The changing seasons herald steaming bowls of Chili. The instable weather of the coming Spring and of Autumn’s end are the times to sit down to this gut-warming classic of Capsicum hot peppers.
I love coffee, I love tea
I love the java jive and it loves me
Coffee and tea and the java and me
A cup, a cup, a cup, a cup, a cup
Boston bean (soy beans)
Green bean (cabbage and greens)
I’m not keen about a bean
Unless it is a chili chili bean (boy!)
– “Java Jive”
During the Great Depression of the 1930s, Chili became a life-saving meal for many because it could be made cheaply for hordes of hungry people. This stick-to-the-ribs dish was often served along with a cup of Joe, as this song from that era reflects. Chili, though, is a dish much older than the Great Depression.
In fact, two huge questions loom about Chili: What is it and what are its origins?
For most United Statiens, Chili is a spicy stew of red kidney beans, ground beef, tomatoes and lots of hot chili with other spices with its roots in Texas and the US Southwest – all formerly part of the Mexico.
The International Chili Society response to the query seems to support this. It states, “The mixture of meat, beans, peppers, and herbs was known to the Incas, Aztecs, and Mayan Indians long before Columbus and the conquistadores.”
And indeed, in ole Mexico, you will find beans spiced with lots of Capsicum and some pork fat back thrown in. But if you ask a Mexican about what United Statiens call Chili, you’ll most likely get a blank stare and a fierce denial that the dish has its roots south of the Río Bravo.
North of that river (called the Rio Grande by those Anglos on the other side), Texas claims Chili as its official state dish. According to legend, this Tex-Mex standard was born on the broad Texas plains during cattle drives. It was a dish easy to throw together over the evening campfire. And ask any down-home Texan, and you’ll get the emphatic answer that chili is ONLY meat and hot chili peppers – no beans and no tomatoes.
No matter – here’s my recipe, ideal for the hostel kitchen or on your camp stove. I’m a devoted chili bean aficionada, which makes this dish perfect for vegans, vegetarians – and yes, even carnivores!
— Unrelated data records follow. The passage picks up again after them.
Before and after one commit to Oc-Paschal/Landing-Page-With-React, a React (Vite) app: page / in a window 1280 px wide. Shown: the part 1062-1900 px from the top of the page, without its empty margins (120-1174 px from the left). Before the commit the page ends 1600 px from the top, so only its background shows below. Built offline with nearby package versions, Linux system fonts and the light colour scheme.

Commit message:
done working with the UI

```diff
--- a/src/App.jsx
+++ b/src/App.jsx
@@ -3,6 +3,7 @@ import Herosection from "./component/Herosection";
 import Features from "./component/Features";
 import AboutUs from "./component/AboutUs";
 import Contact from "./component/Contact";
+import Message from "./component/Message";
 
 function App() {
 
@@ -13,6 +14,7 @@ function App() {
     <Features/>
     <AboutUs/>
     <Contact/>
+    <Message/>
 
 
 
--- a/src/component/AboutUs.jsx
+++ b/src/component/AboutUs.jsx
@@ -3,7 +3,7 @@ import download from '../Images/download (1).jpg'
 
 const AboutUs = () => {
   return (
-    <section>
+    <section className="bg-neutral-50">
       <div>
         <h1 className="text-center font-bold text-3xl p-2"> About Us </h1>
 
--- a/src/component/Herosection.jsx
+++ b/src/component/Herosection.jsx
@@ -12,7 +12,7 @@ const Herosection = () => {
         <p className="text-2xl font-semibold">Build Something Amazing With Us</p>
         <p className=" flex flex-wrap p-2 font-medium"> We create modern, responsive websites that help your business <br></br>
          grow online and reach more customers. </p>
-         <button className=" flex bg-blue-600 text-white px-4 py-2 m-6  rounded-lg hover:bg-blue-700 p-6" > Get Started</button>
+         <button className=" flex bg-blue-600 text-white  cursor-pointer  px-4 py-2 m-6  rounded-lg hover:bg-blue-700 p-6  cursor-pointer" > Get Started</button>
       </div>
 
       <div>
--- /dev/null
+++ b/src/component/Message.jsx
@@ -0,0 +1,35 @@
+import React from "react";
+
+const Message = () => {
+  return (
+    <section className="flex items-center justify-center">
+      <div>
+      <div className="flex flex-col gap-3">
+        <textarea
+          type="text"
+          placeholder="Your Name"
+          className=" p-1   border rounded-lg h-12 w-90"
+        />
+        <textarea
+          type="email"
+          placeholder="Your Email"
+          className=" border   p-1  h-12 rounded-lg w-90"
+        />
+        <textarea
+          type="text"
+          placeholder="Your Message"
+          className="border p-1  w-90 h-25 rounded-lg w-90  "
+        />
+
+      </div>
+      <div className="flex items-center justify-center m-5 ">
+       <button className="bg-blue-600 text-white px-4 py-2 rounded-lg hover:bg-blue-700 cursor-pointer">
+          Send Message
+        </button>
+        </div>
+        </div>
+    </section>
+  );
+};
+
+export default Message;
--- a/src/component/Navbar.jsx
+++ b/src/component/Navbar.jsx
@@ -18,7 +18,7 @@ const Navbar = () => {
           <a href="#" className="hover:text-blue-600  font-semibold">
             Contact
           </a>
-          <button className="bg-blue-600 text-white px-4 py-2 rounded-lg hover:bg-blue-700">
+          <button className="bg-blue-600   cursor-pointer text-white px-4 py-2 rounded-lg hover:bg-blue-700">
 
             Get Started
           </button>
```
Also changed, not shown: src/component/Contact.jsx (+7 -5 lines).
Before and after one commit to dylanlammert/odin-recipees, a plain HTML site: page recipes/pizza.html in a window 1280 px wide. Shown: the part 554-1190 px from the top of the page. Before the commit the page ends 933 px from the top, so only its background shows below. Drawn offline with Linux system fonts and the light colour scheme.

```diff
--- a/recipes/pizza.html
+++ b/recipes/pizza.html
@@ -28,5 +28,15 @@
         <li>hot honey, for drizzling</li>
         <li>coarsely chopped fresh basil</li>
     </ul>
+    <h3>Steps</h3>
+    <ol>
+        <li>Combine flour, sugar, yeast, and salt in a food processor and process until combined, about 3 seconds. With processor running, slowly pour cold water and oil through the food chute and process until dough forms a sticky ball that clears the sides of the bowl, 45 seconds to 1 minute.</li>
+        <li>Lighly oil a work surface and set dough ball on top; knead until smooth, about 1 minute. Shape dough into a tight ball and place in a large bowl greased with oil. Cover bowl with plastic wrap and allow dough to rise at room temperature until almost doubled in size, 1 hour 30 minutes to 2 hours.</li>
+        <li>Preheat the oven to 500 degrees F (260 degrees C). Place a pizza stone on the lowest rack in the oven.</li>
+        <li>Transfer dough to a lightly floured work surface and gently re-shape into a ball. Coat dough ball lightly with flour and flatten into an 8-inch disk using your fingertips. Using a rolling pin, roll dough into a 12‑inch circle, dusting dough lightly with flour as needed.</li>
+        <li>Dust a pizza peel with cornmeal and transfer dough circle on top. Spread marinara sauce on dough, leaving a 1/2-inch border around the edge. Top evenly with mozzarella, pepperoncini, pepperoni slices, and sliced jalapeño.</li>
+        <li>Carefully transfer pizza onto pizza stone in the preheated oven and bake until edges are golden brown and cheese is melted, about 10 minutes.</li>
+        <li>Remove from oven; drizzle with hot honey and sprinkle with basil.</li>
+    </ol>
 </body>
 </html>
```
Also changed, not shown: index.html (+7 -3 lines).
Estimated cooking time: 20-30 minutes
For: Vegans, Vegetarians, Carnivores
2 tablespoons of oil
1 pound / ½ kilogram of beef (ground, or cut into 1/2 –inch / 1.5-centimeter chunks) – optional
1 large onion, diced
1 large green pepper, diced
2-3 cloves of garlic, finely minced
3 large tomatoes, diced
1 teaspoon salt
1 can of red or kidney beans
2-3 tablespoons chili powder and/or 1 hot pepper, minced
Heat the oil in a 3-liter pot. Add onion (and beef) and sauté until golden. Add the green pepper and garlic, sautéing until soft. If using fresh chili pepper, toss in and sauté until the aroma rises. Add the tomatoes and salt; sauté until tomatoes begin to juice.
Throw in the can of beans plus one can of water, and the chili powder. Mix well. Turn down the heat and allow the flavors to merge, about 15 to 20 minutes, stirring occasionally.
Serve hot with crackers crumbled in or with cornbread.
- In Mexico and Central America, the chili pepper is properly called chile (pronounced chee-lay). In South America, it is called ají (pronounced ah-hee).
- Chili powder can be difficult to find in some Latin American countries. When you find it, stock up! Note: Avoid ají para seco in Ecuador; this is primarily a coloring for food and has no kick.
- For extra seasonings, you may also add cumin (comino) or oregano (oregano).
- Vegetarians can add gluten, soy or other vegetable protein if they like.
- Some folk like to toss in diced carrot, zucchini, corn or other vegetables.
And for something different ….
- For a one-pot meal: After about 10 minutes, layer the top with cornbread batter. Cook covered for 15 minutes more, until the cornbread springs back when lightly touched. Do not stir the chili!
- You can also mix in ½ cup of quinoa with the beans. Increase water to 2 ½ cans.